━━━━━ SUPPLIED ENTRIES ━━━━━

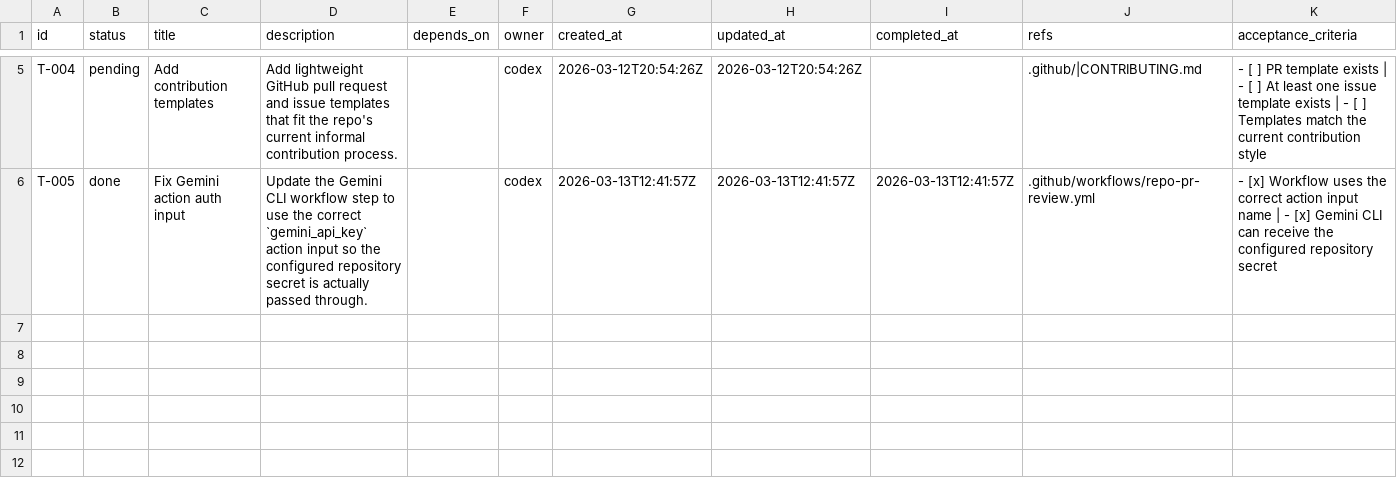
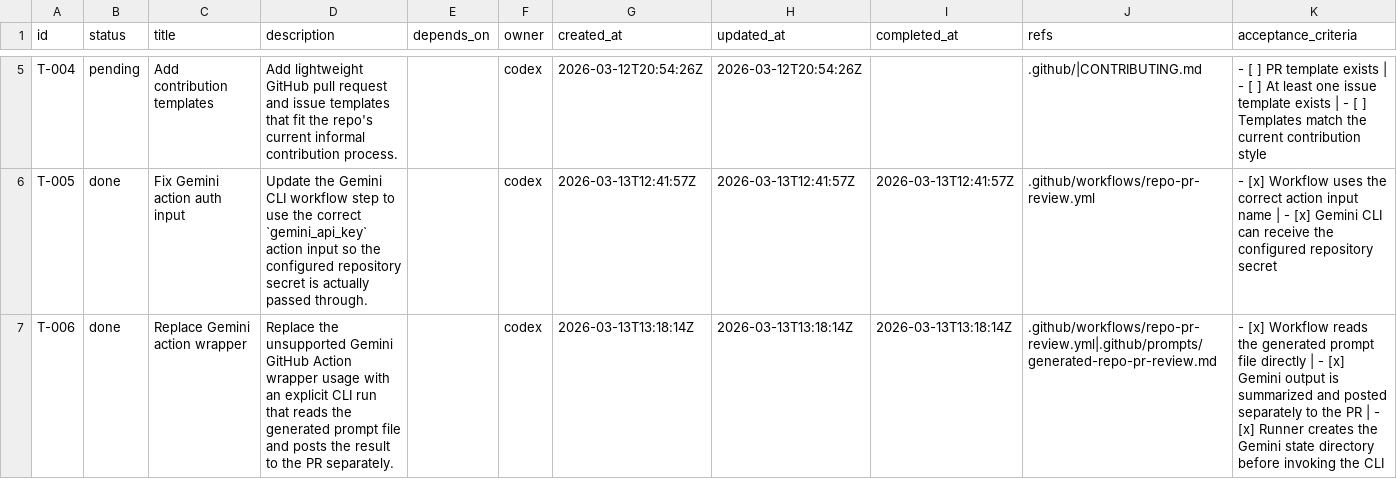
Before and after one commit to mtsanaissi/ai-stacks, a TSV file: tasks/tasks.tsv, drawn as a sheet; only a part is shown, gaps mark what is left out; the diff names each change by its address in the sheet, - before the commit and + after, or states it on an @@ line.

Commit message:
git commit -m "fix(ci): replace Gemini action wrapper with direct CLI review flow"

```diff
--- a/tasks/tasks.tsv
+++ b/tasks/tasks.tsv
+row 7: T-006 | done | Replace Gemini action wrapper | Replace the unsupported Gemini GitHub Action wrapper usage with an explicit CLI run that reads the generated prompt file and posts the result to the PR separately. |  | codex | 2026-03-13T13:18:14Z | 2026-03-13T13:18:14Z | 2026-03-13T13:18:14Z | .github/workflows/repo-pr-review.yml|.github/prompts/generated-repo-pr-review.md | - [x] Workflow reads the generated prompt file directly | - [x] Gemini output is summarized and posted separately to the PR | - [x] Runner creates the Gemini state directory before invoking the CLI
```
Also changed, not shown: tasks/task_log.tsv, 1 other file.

━━━━━

■ WHAT TO DO ■
List every line in the records above that contains the word "wrapper".

■ ANSWER BOX ■
git commit -m "fix(ci): replace Gemini action wrapper with direct CLI review flow"
+row 7: T-006 | done | Replace Gemini action wrapper | Replace the unsupported Gemini GitHub Action wrapper usage with an explicit CLI run that reads the generated prompt file and posts the result to the PR separately. |  | codex | 2026-03-13T13:18:14Z | 2026-03-13T13:18:14Z | 2026-03-13T13:18:14Z | .github/workflows/repo-pr-review.yml|.github/prompts/generated-repo-pr-review.md | - [x] Workflow reads the generated prompt file directly | - [x] Gemini output is summarized and posted separately to the PR | - [x] Runner creates the Gemini state directory before invoking the CLI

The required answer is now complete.